Tag Archives: Richmond Hills

Scarborough pleads guilty on corruption charges

By Queens Courier Staff | editorial@queenscourier.com

THE COURIER/File photo


Former Assemblyman William Scarborough pleaded guilty Thursday to federal and state corruption charges, officials said.

Scarborough, who represented the 29th District in southeast Queens for 20 years, was arrested last October for wire fraud and theft concerning a program receiving federal funds.

Scarborough is scheduled to be sentenced on Sept. 14 in Albany. He faces up to 20 years in prison on the wire fraud count, up to 10 years in prison on the theft charge and up to $250,000 in fines on each count.

As part of a plea agreement, Scarborough pleaded guilty to grand larceny in the fourth degree and is expected to be sentenced to one year in jail. He also agreed to resign from the Assembly and donate all funds remaining in his campaign account to charity.

Scarborough will also be required to pay $54,355 in restitution to New York State and forfeit that amount to the United States.

Scarborough stole over $40,000 from his Friends of Bill Scarborough campaign account and made unauthorized cash withdrawals and transfers for his own personal use.

He also submitted 174 fraudulent New York State Assembly Travel Vouchers to the Assembly Finance Department from January 2009 through December 2014. These fraudulent vouchers totaled $54,355, money that Scarborough was not entitled to.

“Today Assembly member Scarborough pleaded guilty to crimes that betrayed his constituents and the taxpayers of the State of New York — crimes that will send him to jail under this plea agreement,” Attorney General Eric Schneiderman said. “While he will pay the price for his individual crimes, we need to channel public outrage at the ongoing corruption scandals into a movement for comprehensive reform.”

After Scarborough’s resignation, Gov. Andrew Cuomo has 90 days to hold a special election in order to fill Scarborough’s seat.

Scarborough joins a long list of south Queens elected officials charged in recent years with committing corruption while in office, including former state Senators Malcolm Smith and Shirley Huntley, former Assemblymen Brian McLaughlin and Anthony Seminerio; and current Councilman Ruben Wills.


Sanders defeats indicted incumbent Huntley in State Senate primary

| ctumola@queenscourier.com

THE COURIER/Photo by Cristabelle Tumola

Incumbent State Senator Shirley Huntley, who just a few weeks ago was charged with tampering, falsifying business records and conspiracy, lost her District 10 seat.

Before her arrest, Huntley was already facing a viable challenger in the Democratic primary, Councilmember James Sanders, the September 13 winner.

Early numbers coming in showed Sanders ahead, but the results that Huntley’s campaign got at one point may have given the senator and some of her supporters, who were gathered at Rochdale Village, hope that she was going to keep her seat.

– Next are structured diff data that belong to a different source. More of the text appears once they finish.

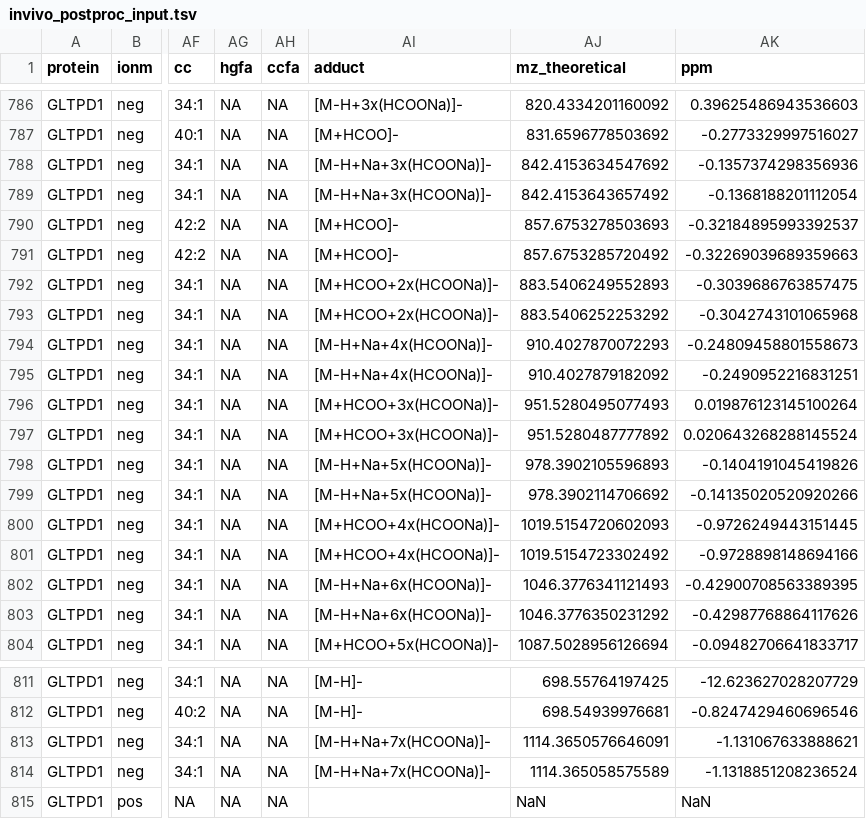
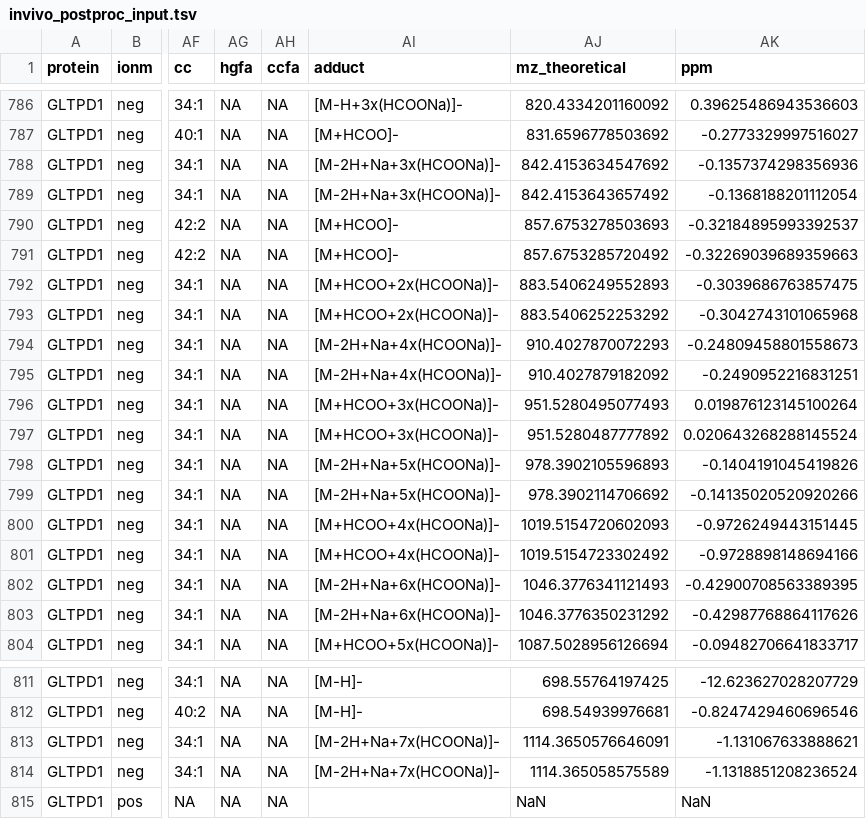
Before and after one commit to saezlab/ltp-invivo, a TSV file: data/invivo_postproc_input.tsv, drawn as a sheet; only a part is shown, gaps mark what is left out; the diff names each change by its address in the sheet, - before the commit and + after, or states it on an @@ line.

Commit message:
psotproc input table: few adduct types fixed

```diff
--- a/data/invivo_postproc_input.tsv
+++ b/data/invivo_postproc_input.tsv
-AI788:AI789 (adduct): [M-H+Na+3x(HCOONa)]-
+AI788:AI789 (adduct): [M-2H+Na+3x(HCOONa)]-
-AI794:AI795 (adduct): [M-H+Na+4x(HCOONa)]-
+AI794:AI795 (adduct): [M-2H+Na+4x(HCOONa)]-
-AI798:AI799 (adduct): [M-H+Na+5x(HCOONa)]-
+AI798:AI799 (adduct): [M-2H+Na+5x(HCOONa)]-
-AI802:AI803 (adduct): [M-H+Na+6x(HCOONa)]-
+AI802:AI803 (adduct): [M-2H+Na+6x(HCOONa)]-
-AI813:AI814 (adduct): [M-H+Na+7x(HCOONa)]-
+AI813:AI814 (adduct): [M-2H+Na+7x(HCOONa)]-
```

Around 10:30 p.m., loud cheers were heard coming from inside that gathering, which was closed to media.

Shortly after, many of those in attendance came out in a seemingly joyful mood. One, a woman decked out in a “Shirley Huntley for State Senate” T-shirt and button, was chanting, “Sanders needs a job!”

Huntley then came out, only saying that she was tired, and quickly got into a car.

But it was Sanders and his supporters who ended up celebrating a win, not Huntley.

Around 11:45 p.m., Sanders, who also faced off against real estate professional Gian A. Jones, made his victory speech at his election night party in Richmond Hill.

With all the precincts reporting, he won 57.1 percent of the vote, according to numbers released by the New York Times.

Huntley received 39.9 percent and Jones won 3 percent.

Sanders does not have a Republican opponent in the general election, and is now the State Senator-elect.

“We pledge clean government, respectful government. This is not our money. This is the people’s money. We don’t have the right to spend it as we wish,” he said in his victory speech.

On August 28, the day after Huntley’s arrest for allegedly helping to cover up the fraudulent use of state money, Sanders called for Huntley to exit the race.

Pleading not guilty to the charges, Huntley, who has held the seat since 2007, refused to give up her campaign.

Neither Huntley nor her campaign could be reached for comment following her loss.

Along with thanking his campaign staff and those who believed that he could win when everyone said he couldn’t beat an incumbent state senator, Sanders also mentioned in his victory speech what he hoped to do for his community.

Sanders’ chief of staff, Donovan Richards, reportedly wants to run for his boss’ soon to be vacated seat.

“He’s the right pick to replace me in the city council,” said Sanders.